◆ Dataset records
⁂

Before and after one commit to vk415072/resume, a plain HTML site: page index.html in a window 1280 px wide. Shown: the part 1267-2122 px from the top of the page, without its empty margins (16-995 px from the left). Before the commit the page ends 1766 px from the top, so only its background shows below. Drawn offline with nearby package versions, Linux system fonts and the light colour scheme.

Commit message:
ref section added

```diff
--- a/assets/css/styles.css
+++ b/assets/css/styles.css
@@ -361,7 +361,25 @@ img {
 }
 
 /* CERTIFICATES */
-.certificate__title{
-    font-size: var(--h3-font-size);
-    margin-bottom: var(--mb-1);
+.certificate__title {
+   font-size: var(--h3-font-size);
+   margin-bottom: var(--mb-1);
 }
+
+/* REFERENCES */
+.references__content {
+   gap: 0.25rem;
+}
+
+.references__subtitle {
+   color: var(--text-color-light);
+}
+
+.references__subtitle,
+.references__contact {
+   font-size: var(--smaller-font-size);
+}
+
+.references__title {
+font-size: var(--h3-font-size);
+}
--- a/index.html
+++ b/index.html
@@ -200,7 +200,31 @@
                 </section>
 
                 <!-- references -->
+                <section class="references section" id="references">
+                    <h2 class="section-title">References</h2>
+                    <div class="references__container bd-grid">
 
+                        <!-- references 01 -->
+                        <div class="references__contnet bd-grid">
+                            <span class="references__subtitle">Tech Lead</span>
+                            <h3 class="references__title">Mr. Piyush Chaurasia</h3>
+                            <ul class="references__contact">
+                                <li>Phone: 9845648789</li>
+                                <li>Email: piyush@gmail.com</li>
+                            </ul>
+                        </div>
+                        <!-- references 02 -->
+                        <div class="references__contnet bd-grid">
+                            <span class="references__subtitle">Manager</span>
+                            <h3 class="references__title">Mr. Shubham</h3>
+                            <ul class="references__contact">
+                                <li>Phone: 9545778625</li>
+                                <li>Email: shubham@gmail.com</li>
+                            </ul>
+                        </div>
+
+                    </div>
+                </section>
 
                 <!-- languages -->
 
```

⁂

◆ Your goal
Once more, write out the entries exactly as they were written.

◆ Finished task
Before and after one commit to vk415072/resume, a plain HTML site: page index.html in a window 1280 px wide. Shown: the part 1267-2122 px from the top of the page, without its empty margins (16-995 px from the left). Before the commit the page ends 1766 px from the top, so only its background shows below. Drawn offline with nearby package versions, Linux system fonts and the light colour scheme.

Commit message:
ref section added

```diff
--- a/assets/css/styles.css
+++ b/assets/css/styles.css
@@ -361,7 +361,25 @@ img {
 }
 
 /* CERTIFICATES */
-.certificate__title{
-    font-size: var(--h3-font-size);
-    margin-bottom: var(--mb-1);
+.certificate__title {
+   font-size: var(--h3-font-size);
+   margin-bottom: var(--mb-1);
 }
+
+/* REFERENCES */
+.references__content {
+   gap: 0.25rem;
+}
+
+.references__subtitle {
+   color: var(--text-color-light);
+}
+
+.references__subtitle,
+.references__contact {
+   font-size: var(--smaller-font-size);
+}
+
+.references__title {
+font-size: var(--h3-font-size);
+}
--- a/index.html
+++ b/index.html
@@ -200,7 +200,31 @@
                 </section>
 
                 <!-- references -->
+                <section class="references section" id="references">
+                    <h2 class="section-title">References</h2>
+                    <div class="references__container bd-grid">
 
+                        <!-- references 01 -->
+                        <div class="references__contnet bd-grid">
+                            <span class="references__subtitle">Tech Lead</span>
+                            <h3 class="references__title">Mr. Piyush Chaurasia</h3>
+                            <ul class="references__contact">
+                                <li>Phone: 9845648789</li>
+                                <li>Email: piyush@gmail.com</li>
+                            </ul>
+                        </div>
+                        <!-- references 02 -->
+                        <div class="references__contnet bd-grid">
+                            <span class="references__subtitle">Manager</span>
+                            <h3 class="references__title">Mr. Shubham</h3>
+                            <ul class="references__contact">
+                                <li>Phone: 9545778625</li>
+                                <li>Email: shubham@gmail.com</li>
+                            </ul>
+                        </div>
+
+                    </div>
+                </section>
 
                 <!-- languages -->
 
```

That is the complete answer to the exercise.